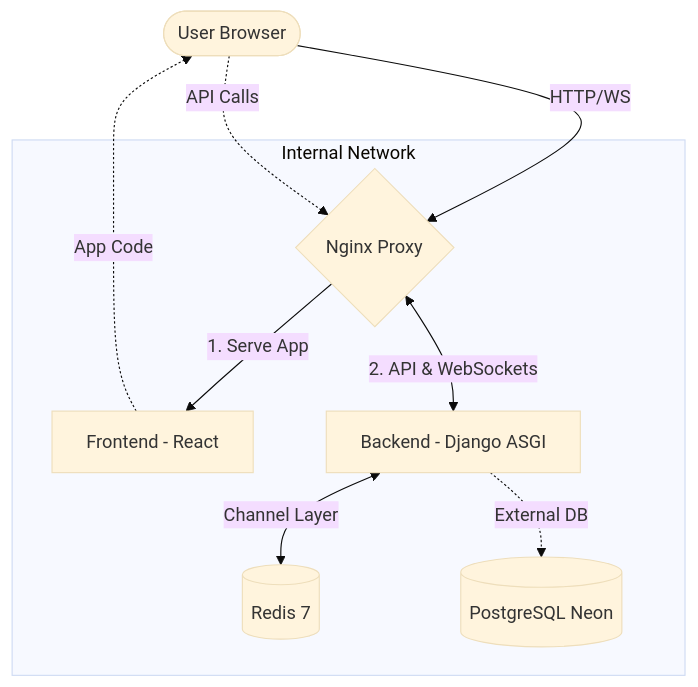
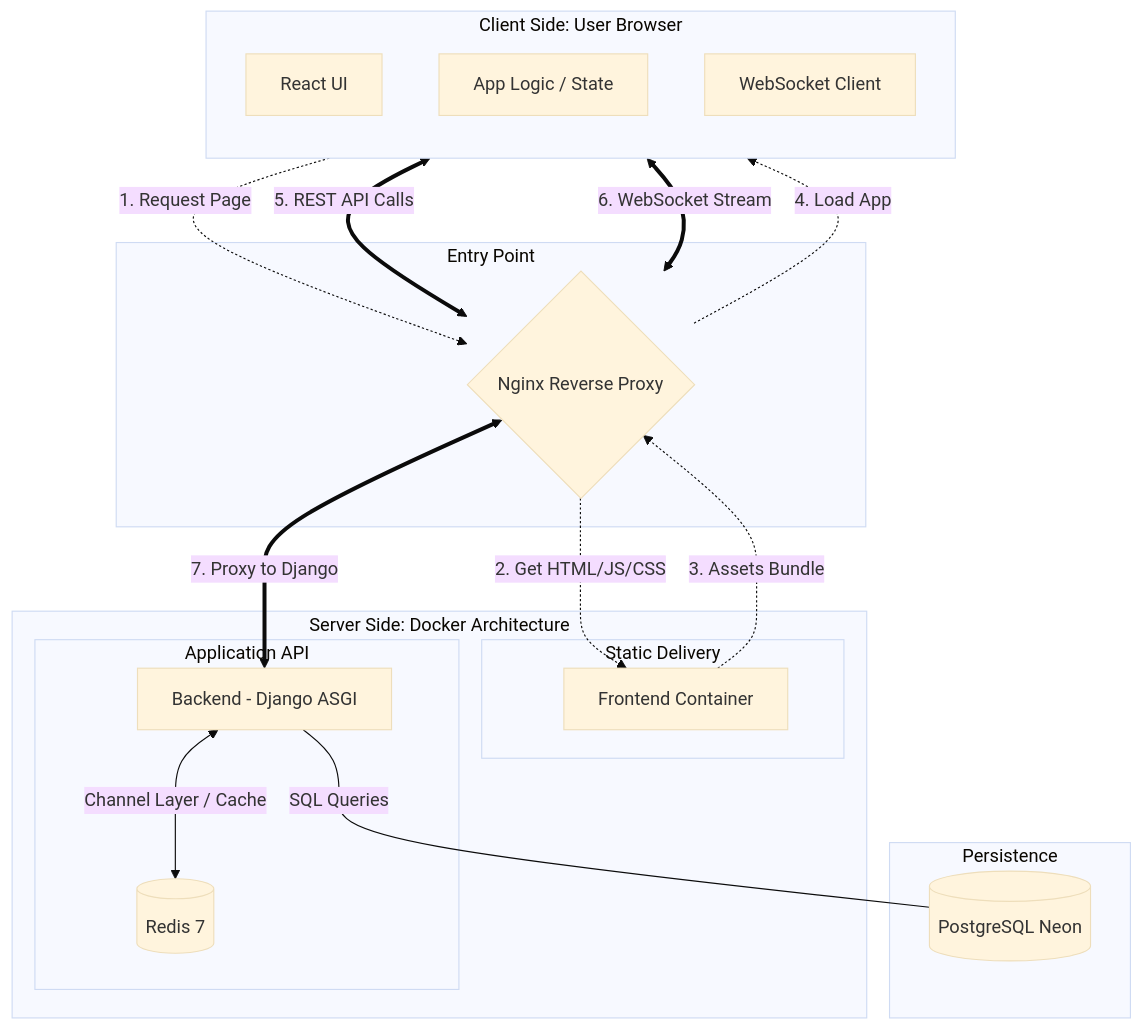
Before and after one commit to antekgorski/ft_transcendence: the first of 2 diagrams in README.md, drawn with Mermaid (base theme). The commit also changed other lines of this file, not shown here.

Commit message:
Enhance infrastructure diagram to separate client-side execution from server-side services

````diff
--- a/README.md
+++ b/README.md
@@ -70,16 +70,43 @@
 ```mermaid
 flowchart TD
-    User([User Browser]) -->|HTTP/WS| Nginx{Nginx Proxy}
-    
-    subgraph "Internal Network"
-    Nginx -->|1. Serve App| Frontend[Frontend - React]
-    Nginx <-->|2. API & WebSockets| Backend[Backend - Django ASGI]
-    
-    Backend <-->|Channel Layer| Redis[(Redis 7)]
-    Backend -.->|External DB| PostgreSQL[(PostgreSQL Neon)]
+    subgraph ClientSide [Client Side: User Browser]
+        direction TB
+        UI[React UI]
+        Logic[App Logic / State]
+        WS_Client[WebSocket Client]
     end
 
-    %% Note: Frontend code executes in the User's Browser
-    Frontend -.->|App Code| User
-    User -.->|API Calls| Nginx
+    subgraph Gateway [Entry Point]
+        Nginx{Nginx Reverse Proxy}
+    end
+
+    subgraph AppServices [Server Side: Docker Architecture]
+        subgraph Serving [Static Delivery]
+            Frontend[Frontend Container]
+        end
+
+        subgraph LogicLayer [Application API]
+            Backend[Backend - Django ASGI]
+            Redis[(Redis 7)]
+        end
+    end
+
+    subgraph Data [Persistence]
+        PostgreSQL[(PostgreSQL Neon)]
+    end
+
+    %% Phase 1: Serving the Application
+    UI -.->|1. Request Page| Nginx
+    Nginx -.->|2. Get HTML/JS/CSS| Frontend
+    Frontend -.->|3. Assets Bundle| Nginx
+    Nginx -.->|4. Load App| UI
+
+    %% Phase 2: Runtime Communication
+    Logic <==>|5. REST API Calls| Nginx
+    WS_Client <==>|6. WebSocket Stream| Nginx
+    Nginx <==>|7. Proxy to Django| Backend
+
+    %% Internal Backend Flow
+    Backend <-->|Channel Layer / Cache| Redis
+    Backend ---|SQL Queries| PostgreSQL
 ```
````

TRY IT
Show me all lines in the records that contain "ASGI".

THE COMPLETED TASK
-    Nginx <-->|2. API & WebSockets| Backend[Backend - Django ASGI]
+            Backend[Backend - Django ASGI]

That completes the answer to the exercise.